The Gold Hive Bathroom South View

The 13" space on the right is a cabinet for toiletries, refill bath products, cleaning supplies, and more. I think it's my favorite feature in the whole bathroom.

The window shown here is a sizable improvement from the existing one, but we ended up going even bigger!

The Gold Hive Bathroom East View

Because the sink is floating in between the toilet and the tub, I didn't want a traditional vanity. I think vanities are really pretty when they look like built-in cabinetry as an extension of a wall. But on their own, vanities can look like boxes floating in the middle of a room. Thus, we opted for a console sink that visually opens the space. Sure, we gave up storage, but I'm a-okay with that. Neither Ross nor I own a lot of products for primping, so the storage at the end of the tub is perfectly adequate for us.

Other than a few tweaks, those are the plans for the bathroom!
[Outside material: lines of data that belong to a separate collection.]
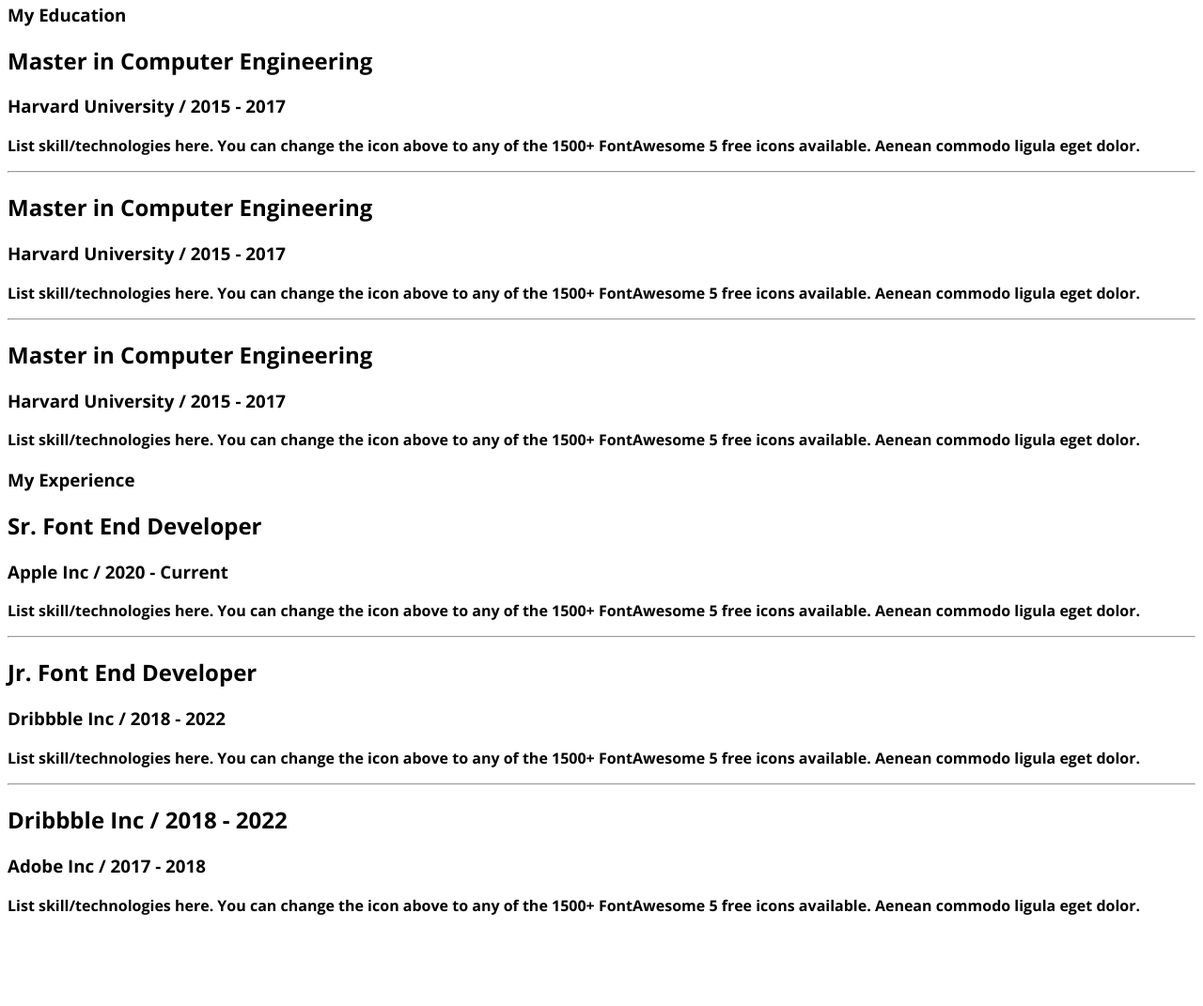
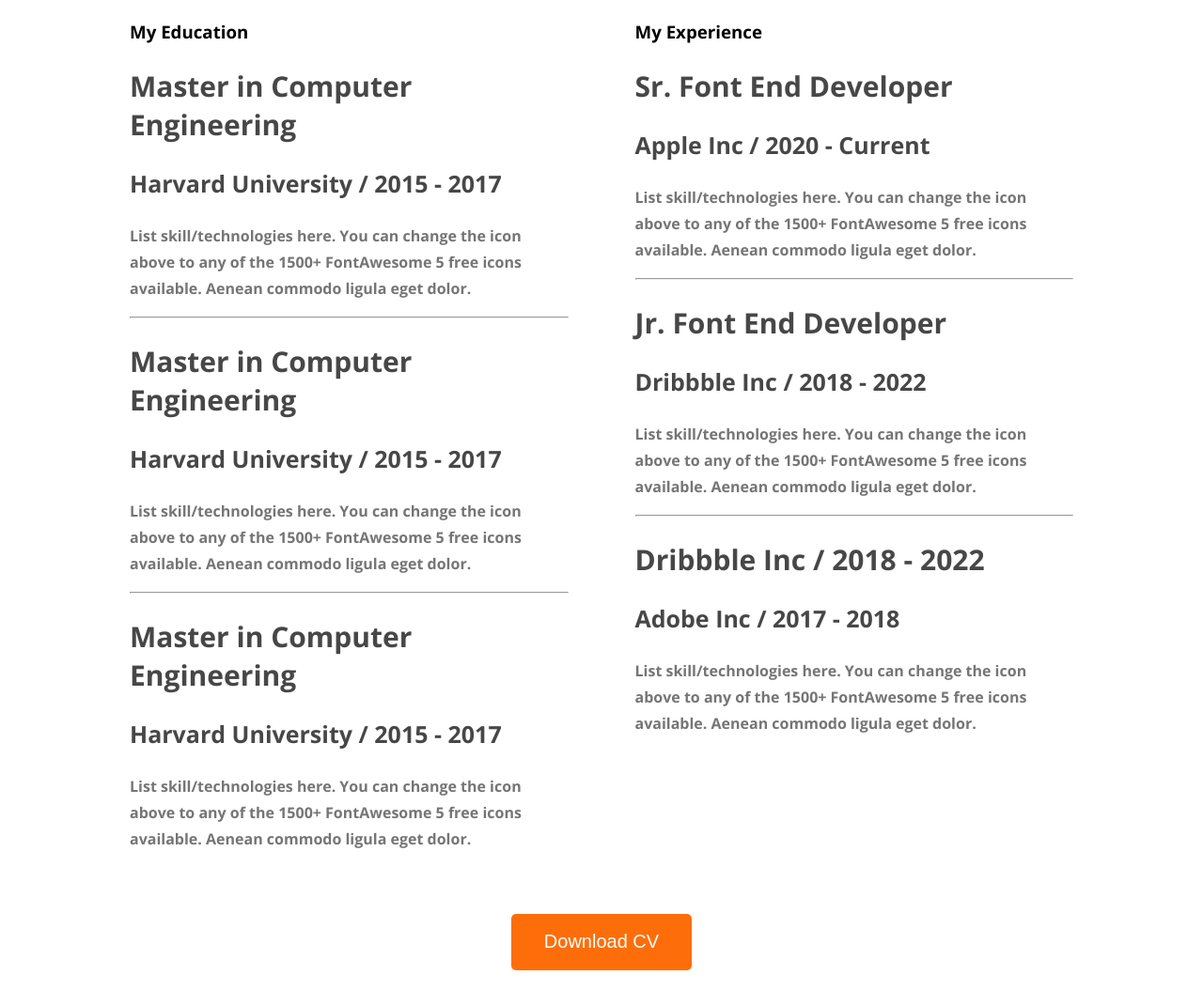
Before and after one commit to ANIK-MOHANTA24/webdeveloper-portfolio, a plain HTML site: page index.html in a window 1280 px wide. Shown: the part 2584-3655 px from the top of the page at 94% size. Before the commit the page ends 3575 px from the top, so only its background shows below. Drawn offline with nearby package versions, Linux system fonts and the light colour scheme.

Commit message:
finished the resume section

```diff
--- a/index.html
+++ b/index.html
@@ -36,6 +36,7 @@
       <img class="profile-pic" src="images/hardy.png" alt="">
     </div>
   </header>
+
   <main>
     <section class="about">
       <h3 class="section-title">About Me</h3>
@@ -146,6 +147,7 @@
         </div>
         <div class="resume-colomn">
           <h3 class="resume-colomn-title">My Experience</h3>
+
           <div class="resume-item">
             <h2 class="resume-itme-title">Sr. Font End Developer</h2>
             <h3 class="resume-item-institutine">Apple Inc / 2020 - Current</h3>
@@ -167,7 +169,9 @@
               to any of the 1500+ FontAwesome 5 free icons available. Aenean commodo ligula eget dolor.</p>
           </div>
         </div>
+
       </div>
+      <div class="download-cv"><button class="btn-primary">Download CV</button></div>
     </section>
   </main>
   <footer>
--- a/styles/portfolio.css
+++ b/styles/portfolio.css
@@ -159,3 +159,36 @@ main section {
   /* padding: 20px 33px 30px 0px; */
   color: #757575;
 }
+
+/* resume section styles */
+.resume-container {
+  display: flex;
+  margin: 0px 130px;
+  gap: 71px;
+}
+.resume-itme-title {
+  color: #474747;
+  font-size: 30px;
+  font-weight: 700;
+}
+
+.resume-item-institutine {
+  color: #474747;
+  font-family: Open Sans;
+  font-size: 25px;
+  font-style: normal;
+  font-weight: 700;
+  line-height: normal;
+}
+
+.resume-item-description {
+  color: #757575;
+  font-size: 16px;
+  font-weight: 400;
+  line-height: 28px; /* 175% */
+}
+.download-cv {
+  text-align: center;
+  margin-top: 50px;
+  margin-bottom: 130px;
+}
```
If you want to jump two years into the future, you can see the finished bathroom here and here and here.

For more bathroom progress, click the link below then subscribe so you don’t miss out when I add a bathroom in 2019!

Hashtag Bathroom Inspo

You asked for it, so the bathroom remodel is next to share!

Since we were putting a new bathroom in an old house, I wanted the design to pay homage to the old house charm. I'll never know what the original bathroom looked like before we got our hands on it, so the design options were vast. Should I do classic black and white or colored tiles? Bold or understated? Authentic period pieces or reproductions? Simple or a bit more eclectic? Entirely vintage or a mix of old and new? Minimal or snazzy?

Here are a few of the spaces I took inspiration from when designing our bathroom.

I love how soft yet high-contrast this feels. A clawfoot tub is also oh-so-dreamy. We ultimately weren't able to incorporate a clawfoot soaker in our bath remodel, but maybe there will be room in the next bathroom that we hope to add on.

Don't even get me started on my love for floral wallpaper. This Ellie Cashman paper is gorgeous. The pedestal sink is such a perfect way to show off wall details.

Source:  Clay Squared

Source: Clay Squared

This sink with the look of turned legs is so quaint in the best way possible. The tile is understated but filled with detail. There's hex, a variation on greek key, a pencil liner, decorative cap, and subtle cove base tile. The chair-rail height tile surrounding the whole room was a must-have on my list.

A painting in lieu of a mirror is fine by me. The tile work here is far simpler than the detailed profiles above, but it exudes character. I adore how the aged sink legs and worn tub coexist with the new hardware.

That window is perfectly gigantic. If privacy were no issue, I would have installed a window the full size of the wall.

That retro green tile is to die for, but it's all about that recessed soap dish.

Source: Unknown

Source: Unknown

The moody wall color was definitely a feature worth stealing. I think I need to add more artwork, though, because this is the bee's knees.

Why do moody walls when you can do a moody ceiling? I love how this bathroom has a bold and modern feature without sacrificing the traditional tile. 

Storage is key in small bathrooms, so why not borrow space between the studs for recessed cubbies? Our final bathroom design allowed for this, but in a slightly different variation.

I borrowed an element from each of these bathrooms, and the many others on my Pinterest board to create the bathroom that's perfect for us. Stay tuned!